Eventually, it took me some time to realize that most clients don’t really care what method I used or what toys I have. They didn’t care much whether I used certain type of deep tissue work, kettlebells, or rice bags. What mattered more to them is that they want their problem resolved and have somebody listen and understand their problem. Today, I find the latter a much more effective way to help them: Work with them, not just work on them.
This “novel” idea stemmed from a Facebook group discussion about two years ago when a gentleman named Will Stewart, who is a fellow massage therapist and fitness professional, brought up the terms “operator” and “interactor.” Originally published in the May 2011 issue of The Journal of Manual & Manipulatve Therapy by physical therapists Diane Jacobs and Jason Silvernail, the operator model of client care or patient treatment involves the health professional doing most of the work while the client or patient plays mostly a passive role. The operator also focuses more on the structural aspects of the body (e.g., muscles, fasciae).
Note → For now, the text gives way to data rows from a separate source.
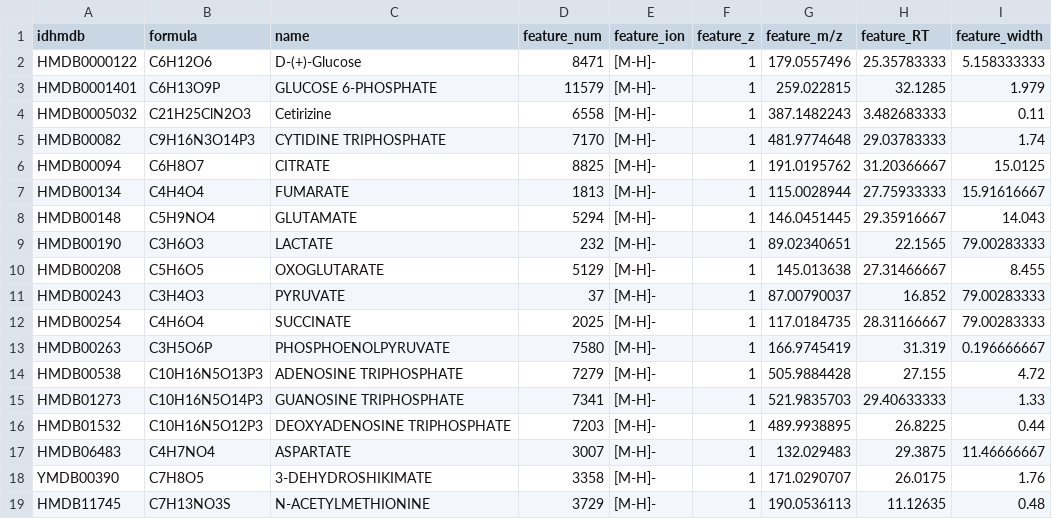
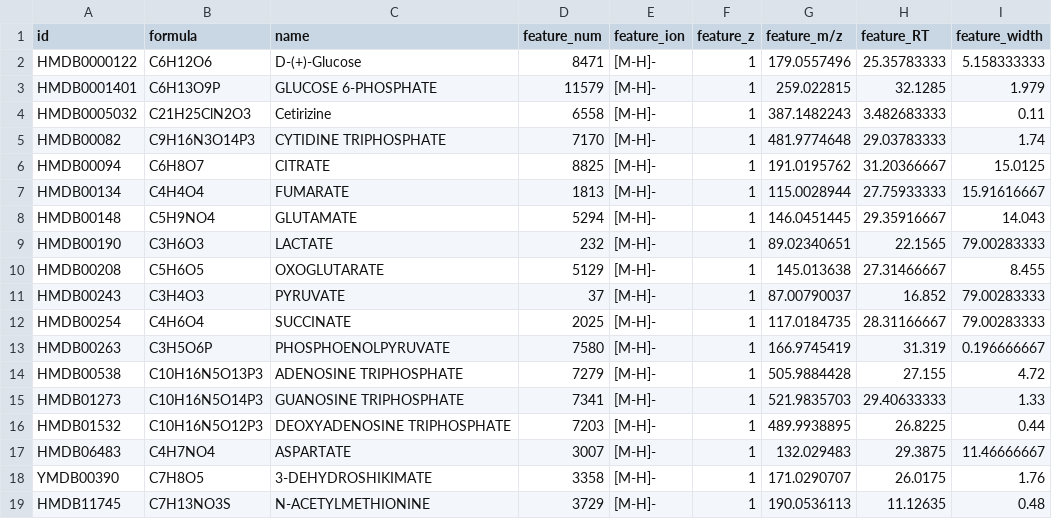
Before and after one commit to JUMPSuite/JUMPm_targeted, a CSV file: 6_nolable_jumpm.csv, drawn as a sheet; only a part is shown; the diff names each change by its address in the sheet, - before the commit and + after, or states it on an @@ line.

Commit message:
The column name is changed from 'idhmdb' to 'id'. Any type of IDs in 'id' column can be used (not necessarily HMDB ID)

```diff
--- a/6_nolable_jumpm.csv
+++ b/6_nolable_jumpm.csv
-A1: idhmdb
+A1: id
```
Also changed, not shown: 1 other file.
For example, a massage therapist performs deep tissue compressions upon a client’s lumbar region with chronic low back pain. The client may or may not feel better after the work, and the outcome is based on the quality of the work.
In the interactor model, other factors are taken into context beyond the technique, such as the relationship and interaction between the practitioner and the client, the environment they are in, the client’s mindset, and each person’s cultural background. These factors interact with each other and play a role in the client’s outcome and the practitioner’s work.
For example, an interactive massage therapist might use a lighter and slower work to ease muscle tension instead of just grabbing the meat and mush it. He or she would also consider not only the clients’ biological factors (e.g. anatomy, physiology) but also their psychological, social life, and environment that may affect their problem. Thus, the biopsycholosocial model is what the interactor model is based on.
“An ‘interactor’ stance would be to remind oneself that that patient’s/client’s nervous system is responding to mechanical forces, and softening is occurring as a desirable result,” Diane Jacobs said in a Facebook chat. “No heuristics. No shortcuts in the breadcrumb trail between what the therapist is doing, and the outcome achieved. If the nervous system of the patient isn’t ready to reshape its sensory input or motor output representations, that muscle isn’t going to soften the way the therapist would like.”
Enabling clients to develop their own sense of control of their problems is the greatest gift I can offer to them. While there is still much to learn to apply this relatively new paradigm with my practice, I think this is something most medical, fitness, and allied health professionals should adopt in their practice. Wouldn’t you want to be in control of your own health rather than relying on someone or a product constantly?